> **WORK INSTRUCTIONS**:
Whichever lines include the word "Linux", copy them as they appear in the data.

BEGIN PROVIDED RECORDS

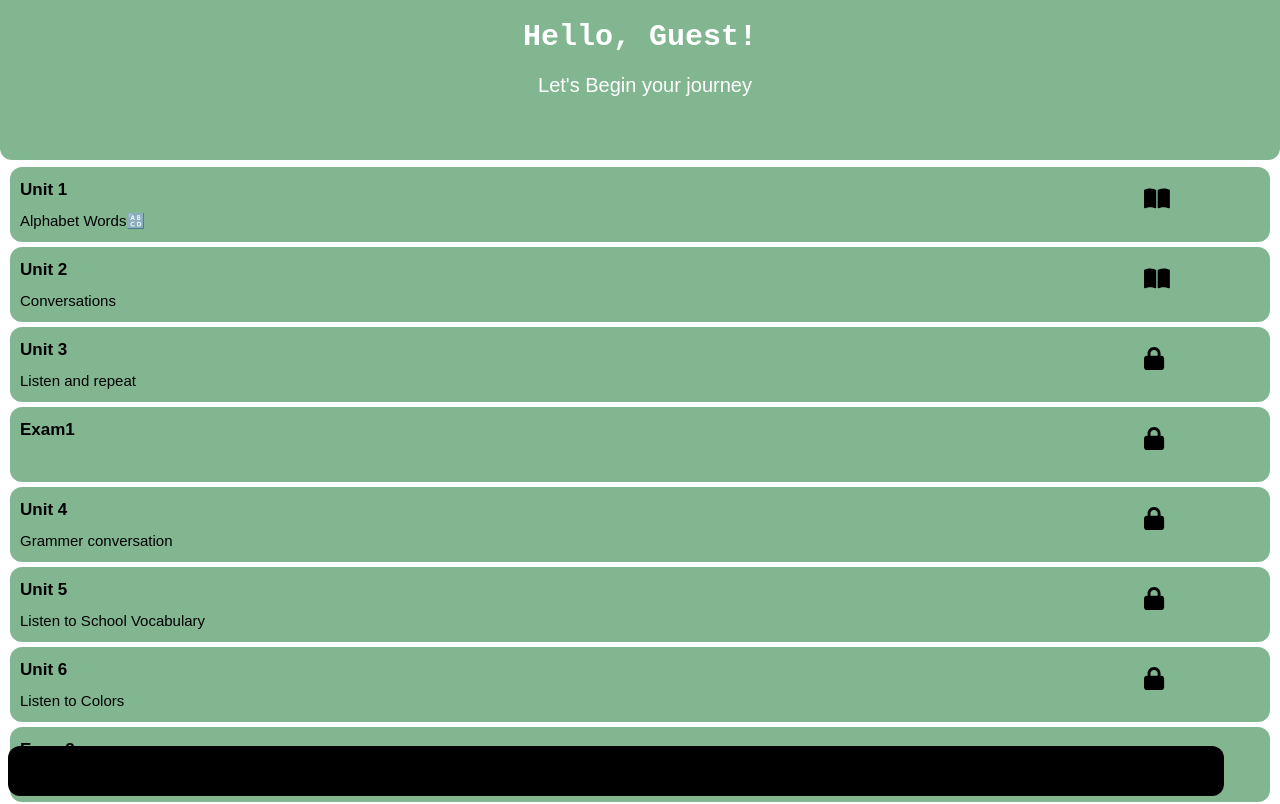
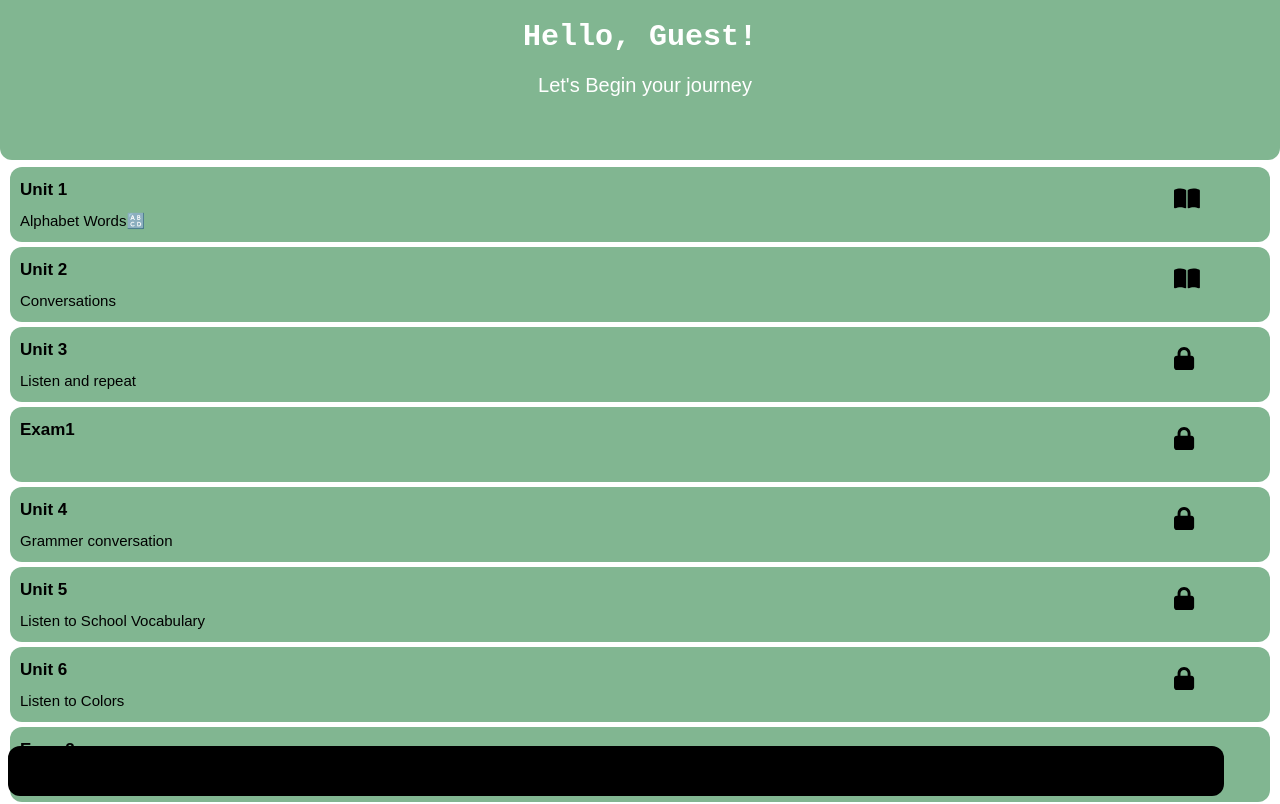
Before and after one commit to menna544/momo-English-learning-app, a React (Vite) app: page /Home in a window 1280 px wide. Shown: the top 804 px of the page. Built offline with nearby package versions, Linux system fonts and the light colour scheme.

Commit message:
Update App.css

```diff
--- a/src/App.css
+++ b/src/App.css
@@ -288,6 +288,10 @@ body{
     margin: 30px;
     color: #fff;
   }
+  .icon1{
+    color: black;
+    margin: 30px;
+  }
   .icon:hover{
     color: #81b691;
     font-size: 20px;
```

END PROVIDED RECORDS
BEGIN PROVIDED RECORDS

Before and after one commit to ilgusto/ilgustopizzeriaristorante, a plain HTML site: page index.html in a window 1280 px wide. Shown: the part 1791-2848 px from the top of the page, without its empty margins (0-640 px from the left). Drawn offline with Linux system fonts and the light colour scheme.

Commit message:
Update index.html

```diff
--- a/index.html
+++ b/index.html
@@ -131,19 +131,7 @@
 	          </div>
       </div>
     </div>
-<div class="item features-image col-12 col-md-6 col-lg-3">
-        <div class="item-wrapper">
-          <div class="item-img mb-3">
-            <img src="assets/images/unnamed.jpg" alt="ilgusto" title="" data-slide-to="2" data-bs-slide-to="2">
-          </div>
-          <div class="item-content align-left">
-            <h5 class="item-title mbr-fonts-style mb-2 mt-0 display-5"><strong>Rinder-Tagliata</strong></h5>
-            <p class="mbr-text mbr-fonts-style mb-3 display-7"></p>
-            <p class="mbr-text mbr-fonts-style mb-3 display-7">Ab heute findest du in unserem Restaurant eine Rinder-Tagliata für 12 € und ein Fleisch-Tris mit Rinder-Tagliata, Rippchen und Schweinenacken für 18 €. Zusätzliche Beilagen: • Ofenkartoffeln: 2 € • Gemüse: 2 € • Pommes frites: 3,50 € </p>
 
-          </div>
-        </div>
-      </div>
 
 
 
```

END PROVIDED RECORDS
BEGIN PROVIDED RECORDS

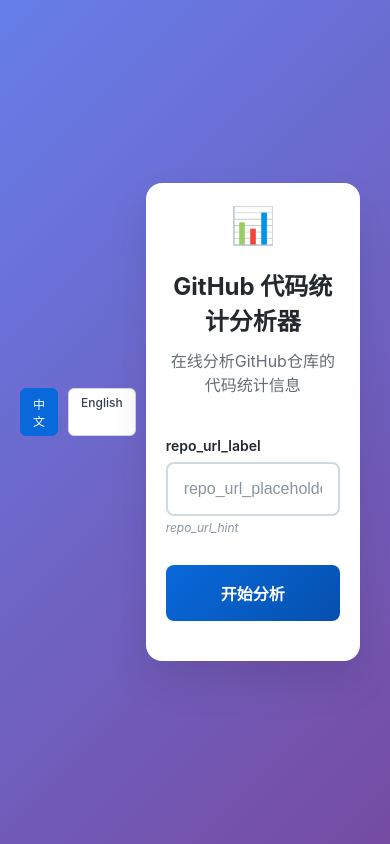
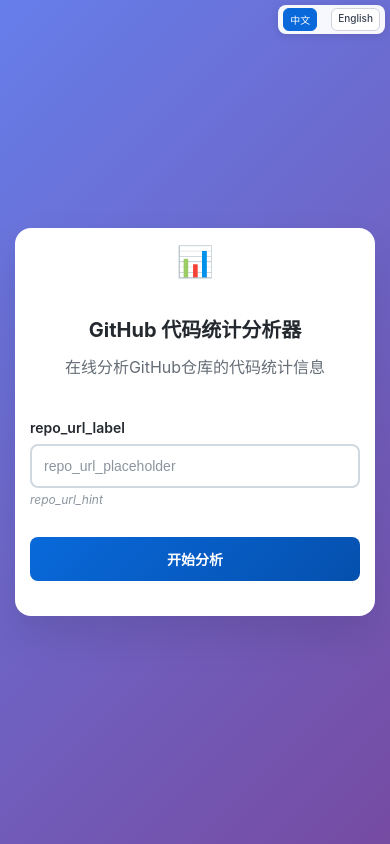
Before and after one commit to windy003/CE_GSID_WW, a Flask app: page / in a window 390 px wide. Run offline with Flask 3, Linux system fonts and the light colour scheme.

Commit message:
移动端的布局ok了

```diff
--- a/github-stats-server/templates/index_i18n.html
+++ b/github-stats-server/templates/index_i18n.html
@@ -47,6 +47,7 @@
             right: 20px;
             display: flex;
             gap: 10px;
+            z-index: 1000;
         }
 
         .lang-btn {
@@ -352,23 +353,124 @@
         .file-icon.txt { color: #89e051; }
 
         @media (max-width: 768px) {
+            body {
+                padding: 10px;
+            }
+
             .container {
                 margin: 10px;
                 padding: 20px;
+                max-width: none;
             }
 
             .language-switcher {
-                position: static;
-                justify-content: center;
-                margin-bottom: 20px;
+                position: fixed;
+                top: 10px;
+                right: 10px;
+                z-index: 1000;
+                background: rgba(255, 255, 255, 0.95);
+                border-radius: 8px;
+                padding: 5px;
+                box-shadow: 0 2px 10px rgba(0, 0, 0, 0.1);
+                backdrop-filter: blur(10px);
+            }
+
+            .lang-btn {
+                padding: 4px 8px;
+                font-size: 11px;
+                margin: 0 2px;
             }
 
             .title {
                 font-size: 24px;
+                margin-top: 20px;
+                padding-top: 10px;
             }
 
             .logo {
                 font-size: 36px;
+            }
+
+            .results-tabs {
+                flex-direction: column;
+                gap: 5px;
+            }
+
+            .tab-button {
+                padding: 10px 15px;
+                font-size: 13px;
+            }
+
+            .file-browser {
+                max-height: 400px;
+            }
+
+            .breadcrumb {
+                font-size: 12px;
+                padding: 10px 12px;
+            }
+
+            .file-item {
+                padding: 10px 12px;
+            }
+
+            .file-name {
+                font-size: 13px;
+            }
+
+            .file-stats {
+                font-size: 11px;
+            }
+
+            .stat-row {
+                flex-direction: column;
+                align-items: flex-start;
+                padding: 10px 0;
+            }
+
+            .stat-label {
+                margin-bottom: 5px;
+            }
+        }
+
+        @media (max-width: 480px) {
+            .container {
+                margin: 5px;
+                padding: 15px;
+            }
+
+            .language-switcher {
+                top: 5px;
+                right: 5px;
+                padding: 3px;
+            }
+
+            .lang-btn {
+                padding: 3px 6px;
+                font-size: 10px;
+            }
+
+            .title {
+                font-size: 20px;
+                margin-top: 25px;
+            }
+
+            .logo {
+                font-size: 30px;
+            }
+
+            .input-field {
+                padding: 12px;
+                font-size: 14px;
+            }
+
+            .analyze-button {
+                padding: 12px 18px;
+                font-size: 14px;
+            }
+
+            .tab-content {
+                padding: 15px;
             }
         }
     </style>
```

END PROVIDED RECORDS

> **RESPONSE AREA**:
Before and after one commit to menna544/momo-English-learning-app, a React (Vite) app: page /Home in a window 1280 px wide. Shown: the top 804 px of the page. Built offline with nearby package versions, Linux system fonts and the light colour scheme.
Before and after one commit to ilgusto/ilgustopizzeriaristorante, a plain HTML site: page index.html in a window 1280 px wide. Shown: the part 1791-2848 px from the top of the page, without its empty margins (0-640 px from the left). Drawn offline with Linux system fonts and the light colour scheme.
Before and after one commit to windy003/CE_GSID_WW, a Flask app: page / in a window 390 px wide. Run offline with Flask 3, Linux system fonts and the light colour scheme.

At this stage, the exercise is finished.